*** LISTED ENTRIES Section Begins ***
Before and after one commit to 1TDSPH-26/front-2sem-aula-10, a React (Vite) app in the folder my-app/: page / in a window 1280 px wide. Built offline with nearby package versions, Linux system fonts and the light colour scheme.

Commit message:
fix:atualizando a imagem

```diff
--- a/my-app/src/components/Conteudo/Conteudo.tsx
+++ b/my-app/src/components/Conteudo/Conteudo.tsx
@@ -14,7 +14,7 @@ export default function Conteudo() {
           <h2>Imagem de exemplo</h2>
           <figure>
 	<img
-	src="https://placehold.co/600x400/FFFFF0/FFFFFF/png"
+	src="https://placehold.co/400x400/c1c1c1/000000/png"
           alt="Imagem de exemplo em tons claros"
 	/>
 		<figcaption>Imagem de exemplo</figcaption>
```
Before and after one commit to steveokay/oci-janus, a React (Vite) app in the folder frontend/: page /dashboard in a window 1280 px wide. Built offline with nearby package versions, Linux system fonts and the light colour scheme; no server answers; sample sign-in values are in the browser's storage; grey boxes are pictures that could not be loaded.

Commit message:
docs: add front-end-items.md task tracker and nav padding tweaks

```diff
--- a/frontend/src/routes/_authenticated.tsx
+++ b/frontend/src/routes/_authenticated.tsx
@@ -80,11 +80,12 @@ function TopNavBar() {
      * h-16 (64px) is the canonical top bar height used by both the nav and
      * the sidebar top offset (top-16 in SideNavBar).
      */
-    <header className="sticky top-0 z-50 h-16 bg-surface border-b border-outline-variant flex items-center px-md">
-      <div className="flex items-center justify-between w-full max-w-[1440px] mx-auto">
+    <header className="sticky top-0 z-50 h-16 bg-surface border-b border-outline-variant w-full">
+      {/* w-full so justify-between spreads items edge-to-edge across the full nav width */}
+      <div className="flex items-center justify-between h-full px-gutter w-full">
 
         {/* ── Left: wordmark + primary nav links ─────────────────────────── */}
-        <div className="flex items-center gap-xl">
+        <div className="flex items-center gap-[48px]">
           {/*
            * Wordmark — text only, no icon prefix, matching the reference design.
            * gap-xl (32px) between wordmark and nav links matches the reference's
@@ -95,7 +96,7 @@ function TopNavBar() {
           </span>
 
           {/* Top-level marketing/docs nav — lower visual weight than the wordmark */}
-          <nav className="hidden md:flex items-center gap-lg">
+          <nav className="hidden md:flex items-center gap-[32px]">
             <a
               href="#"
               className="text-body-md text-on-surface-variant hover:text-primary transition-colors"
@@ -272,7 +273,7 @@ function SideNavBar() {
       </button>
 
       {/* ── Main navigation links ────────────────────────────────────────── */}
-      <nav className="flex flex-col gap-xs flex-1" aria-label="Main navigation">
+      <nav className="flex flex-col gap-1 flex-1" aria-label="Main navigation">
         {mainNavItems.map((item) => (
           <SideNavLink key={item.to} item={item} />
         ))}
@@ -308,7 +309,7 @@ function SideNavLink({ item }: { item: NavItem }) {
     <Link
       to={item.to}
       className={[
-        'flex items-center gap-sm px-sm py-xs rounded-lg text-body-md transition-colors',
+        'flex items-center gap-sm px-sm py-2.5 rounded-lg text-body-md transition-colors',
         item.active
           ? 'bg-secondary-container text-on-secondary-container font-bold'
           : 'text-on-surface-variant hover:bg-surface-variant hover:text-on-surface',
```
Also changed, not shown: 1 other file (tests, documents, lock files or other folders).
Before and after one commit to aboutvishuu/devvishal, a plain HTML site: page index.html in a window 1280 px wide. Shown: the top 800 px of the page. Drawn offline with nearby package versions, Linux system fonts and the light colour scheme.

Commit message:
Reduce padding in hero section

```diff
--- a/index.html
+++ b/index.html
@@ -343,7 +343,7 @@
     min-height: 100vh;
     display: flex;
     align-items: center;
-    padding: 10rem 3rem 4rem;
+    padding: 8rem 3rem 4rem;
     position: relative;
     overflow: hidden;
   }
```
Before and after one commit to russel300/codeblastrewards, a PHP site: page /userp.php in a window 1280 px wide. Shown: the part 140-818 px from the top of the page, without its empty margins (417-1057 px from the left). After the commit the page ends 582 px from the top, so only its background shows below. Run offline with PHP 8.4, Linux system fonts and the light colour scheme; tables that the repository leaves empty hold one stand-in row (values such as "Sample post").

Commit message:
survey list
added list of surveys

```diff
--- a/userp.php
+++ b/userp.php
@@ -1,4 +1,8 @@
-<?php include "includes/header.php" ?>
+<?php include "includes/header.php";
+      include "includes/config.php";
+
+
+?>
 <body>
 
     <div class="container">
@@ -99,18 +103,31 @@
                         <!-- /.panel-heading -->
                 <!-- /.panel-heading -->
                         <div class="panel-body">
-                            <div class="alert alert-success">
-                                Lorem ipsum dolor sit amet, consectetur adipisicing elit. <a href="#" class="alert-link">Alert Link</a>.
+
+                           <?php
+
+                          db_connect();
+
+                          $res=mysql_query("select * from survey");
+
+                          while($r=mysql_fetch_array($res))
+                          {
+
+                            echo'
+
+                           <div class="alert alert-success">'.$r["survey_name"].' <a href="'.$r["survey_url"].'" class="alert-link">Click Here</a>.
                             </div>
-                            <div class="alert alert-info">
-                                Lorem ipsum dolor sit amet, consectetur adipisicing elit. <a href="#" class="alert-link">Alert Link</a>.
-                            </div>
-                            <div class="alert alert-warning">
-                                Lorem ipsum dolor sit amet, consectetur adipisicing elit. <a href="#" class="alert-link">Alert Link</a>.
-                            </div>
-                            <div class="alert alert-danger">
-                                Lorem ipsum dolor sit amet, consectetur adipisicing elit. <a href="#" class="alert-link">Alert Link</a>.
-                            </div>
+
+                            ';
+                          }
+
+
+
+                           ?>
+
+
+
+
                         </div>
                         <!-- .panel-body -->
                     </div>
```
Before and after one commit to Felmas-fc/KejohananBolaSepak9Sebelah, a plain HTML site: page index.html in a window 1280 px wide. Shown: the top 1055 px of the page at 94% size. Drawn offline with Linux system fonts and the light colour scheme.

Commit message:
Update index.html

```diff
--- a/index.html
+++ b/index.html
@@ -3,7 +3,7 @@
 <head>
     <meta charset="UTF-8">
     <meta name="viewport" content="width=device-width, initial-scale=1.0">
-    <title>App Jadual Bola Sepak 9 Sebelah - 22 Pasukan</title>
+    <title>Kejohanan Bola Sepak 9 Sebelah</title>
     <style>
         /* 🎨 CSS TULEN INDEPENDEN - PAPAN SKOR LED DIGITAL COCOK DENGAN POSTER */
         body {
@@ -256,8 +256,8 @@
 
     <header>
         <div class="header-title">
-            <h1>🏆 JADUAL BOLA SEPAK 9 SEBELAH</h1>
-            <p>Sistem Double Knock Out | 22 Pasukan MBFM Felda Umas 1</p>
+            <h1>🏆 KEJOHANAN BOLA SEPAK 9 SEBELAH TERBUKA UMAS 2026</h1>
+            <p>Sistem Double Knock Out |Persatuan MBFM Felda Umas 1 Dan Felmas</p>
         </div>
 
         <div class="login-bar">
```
*** LISTED ENTRIES Section Ends ***
EXERCISE INSTRUCTIONS:
Only the number is needed: state how many lines in the listing contain "html".

RESULT FOR THIS TASK:
7